FICO - Your Credit Score
Since we live in an computer-driven world, it's not surprising that your ability to repay your mortgage boils down to a single number.
The years of paying your various bills: your mortgage, car payments, and credit card bills are analyzed, sliced, diced, spindled and mutilated into a single indicator of whether you're likely to meet your future obligations.
Experian, TransUnion, and Equifax, the three major credit reporting agencies, each have their own proprietary formula for building a credit score. The original FICO score was developed by Fair Isaac and Company.
Experian uses this model and calls its score FICO. Equifax's model, based on FICO, is called BEACON, while TransUnion, which also uses a slightly modified FICO, calls its score EMPIRICA. While these methods vary from one agency to another, all of the agencies use the following to build a credit score:

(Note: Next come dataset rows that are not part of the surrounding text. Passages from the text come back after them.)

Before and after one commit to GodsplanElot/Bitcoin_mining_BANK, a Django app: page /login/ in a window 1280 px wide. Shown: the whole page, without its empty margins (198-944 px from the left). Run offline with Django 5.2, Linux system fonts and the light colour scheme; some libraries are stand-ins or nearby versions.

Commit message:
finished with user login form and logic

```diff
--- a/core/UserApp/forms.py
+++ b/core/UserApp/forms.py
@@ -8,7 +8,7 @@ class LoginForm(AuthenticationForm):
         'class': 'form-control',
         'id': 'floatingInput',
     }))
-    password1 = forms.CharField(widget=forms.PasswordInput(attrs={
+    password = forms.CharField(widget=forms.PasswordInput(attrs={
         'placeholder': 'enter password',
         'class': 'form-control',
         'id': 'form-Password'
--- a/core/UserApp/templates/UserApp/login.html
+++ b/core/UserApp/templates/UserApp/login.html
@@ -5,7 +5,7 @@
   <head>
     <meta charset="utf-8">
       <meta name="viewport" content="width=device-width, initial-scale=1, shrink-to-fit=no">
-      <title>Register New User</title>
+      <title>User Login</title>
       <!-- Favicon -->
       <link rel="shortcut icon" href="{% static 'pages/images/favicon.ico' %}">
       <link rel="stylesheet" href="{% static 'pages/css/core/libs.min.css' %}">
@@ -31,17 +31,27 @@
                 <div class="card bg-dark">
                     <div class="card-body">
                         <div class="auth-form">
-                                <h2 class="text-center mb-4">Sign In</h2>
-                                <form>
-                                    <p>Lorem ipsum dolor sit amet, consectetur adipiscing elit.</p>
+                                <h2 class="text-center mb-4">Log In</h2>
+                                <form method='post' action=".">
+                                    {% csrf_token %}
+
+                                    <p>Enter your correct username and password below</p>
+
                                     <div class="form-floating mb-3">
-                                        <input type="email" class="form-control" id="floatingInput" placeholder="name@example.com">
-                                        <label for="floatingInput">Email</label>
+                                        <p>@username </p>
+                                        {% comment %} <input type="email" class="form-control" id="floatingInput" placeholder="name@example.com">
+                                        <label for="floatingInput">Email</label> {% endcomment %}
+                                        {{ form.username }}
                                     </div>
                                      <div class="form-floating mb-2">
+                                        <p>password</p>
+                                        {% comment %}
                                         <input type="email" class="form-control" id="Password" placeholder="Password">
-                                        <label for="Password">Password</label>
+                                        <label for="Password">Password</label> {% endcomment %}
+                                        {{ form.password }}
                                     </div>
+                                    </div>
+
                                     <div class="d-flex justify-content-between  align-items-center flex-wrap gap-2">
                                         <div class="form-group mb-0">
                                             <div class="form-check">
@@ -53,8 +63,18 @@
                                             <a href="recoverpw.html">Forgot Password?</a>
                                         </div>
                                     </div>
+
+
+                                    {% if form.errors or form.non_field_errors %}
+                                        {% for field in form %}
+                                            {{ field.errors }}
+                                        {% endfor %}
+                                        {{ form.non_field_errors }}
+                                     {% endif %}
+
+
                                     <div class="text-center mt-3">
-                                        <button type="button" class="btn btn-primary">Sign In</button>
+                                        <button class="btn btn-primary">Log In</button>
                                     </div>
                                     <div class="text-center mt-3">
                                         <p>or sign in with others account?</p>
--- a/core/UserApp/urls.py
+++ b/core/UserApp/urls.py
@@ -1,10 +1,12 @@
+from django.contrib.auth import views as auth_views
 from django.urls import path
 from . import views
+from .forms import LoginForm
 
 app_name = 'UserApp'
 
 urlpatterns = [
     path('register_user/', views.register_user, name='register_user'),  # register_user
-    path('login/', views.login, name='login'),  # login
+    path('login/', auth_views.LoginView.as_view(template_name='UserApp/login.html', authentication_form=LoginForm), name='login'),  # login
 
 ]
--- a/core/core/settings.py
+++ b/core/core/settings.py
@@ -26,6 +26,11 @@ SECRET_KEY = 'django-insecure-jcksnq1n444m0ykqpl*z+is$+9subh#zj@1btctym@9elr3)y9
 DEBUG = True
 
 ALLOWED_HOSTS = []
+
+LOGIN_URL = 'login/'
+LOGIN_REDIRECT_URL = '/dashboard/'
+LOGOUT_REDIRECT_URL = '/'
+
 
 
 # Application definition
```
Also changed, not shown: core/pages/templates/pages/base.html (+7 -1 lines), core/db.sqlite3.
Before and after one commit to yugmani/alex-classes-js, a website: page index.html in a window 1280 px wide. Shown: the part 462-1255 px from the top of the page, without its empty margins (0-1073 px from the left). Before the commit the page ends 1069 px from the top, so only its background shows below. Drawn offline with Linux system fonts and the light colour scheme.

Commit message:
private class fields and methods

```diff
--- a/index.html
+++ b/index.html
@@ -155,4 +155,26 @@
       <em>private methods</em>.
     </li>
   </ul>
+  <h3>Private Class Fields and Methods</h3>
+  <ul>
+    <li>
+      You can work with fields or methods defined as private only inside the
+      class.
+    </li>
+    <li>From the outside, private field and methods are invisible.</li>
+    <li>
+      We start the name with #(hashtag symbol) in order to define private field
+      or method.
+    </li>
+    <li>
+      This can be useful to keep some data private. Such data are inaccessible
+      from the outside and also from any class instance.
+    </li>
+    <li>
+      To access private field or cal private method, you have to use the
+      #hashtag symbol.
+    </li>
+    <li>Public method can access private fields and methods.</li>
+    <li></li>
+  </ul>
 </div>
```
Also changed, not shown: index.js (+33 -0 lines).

- Your Credit History - How long have you had credit?
- Late Payments - Do you pay your bills on time?
- Balances on your Credit Cards - How many credit card accounts do you have, and how much do you owe on them?
- Inquiries on Your Credit - How many times have you had your credit checked for a loan?
These factors are assigned weights based on the formula being used. Each formula produces a single number which may vary slightly by agency. FICO scores range from 300 to 800. Higher scores are better. Most home buyers these days have a score above 620.
Your score affects your monthly payment
FICO scores affect more than your ability to get a loan. They also affect your interest rate. Higher scores indicate you are probably a better credit risk, and thus may qualify for a better mortgage rate.
Raising your FICO score
How can you improve your credit score? So called "credit repair" companies advertise quick fixes, but the FICO score is based on your lifetime credit history, so you can't turn it around right away. (Of course you can and should have incorrect items removed from your credit report.)
How do I find out my credit score?
Before you can improve your score, you must know your score and make certain that the credit reports from each agency are correct. Fair Isaac has created a web site (www.myFICO.com) that lets you do just that. For a reasonable fee, you can quickly get your FICO from all three agencies, along with your credit report. They also provide information and tools that help you understand how to improve your FICO score.
You can get a federally-mandated free credit report every year from the three major credit reporting agencies at AnnualCreditReport.com. While this report does not include a free credit score, the cost to "upgrade" your report to include a credit score is very reasonable.
Now that you have all the facts, you will be a more informed consumer and you'll be better positioned to get the most favorable mortgage.
Curious about credit scores? Call us at (562) 693-5048.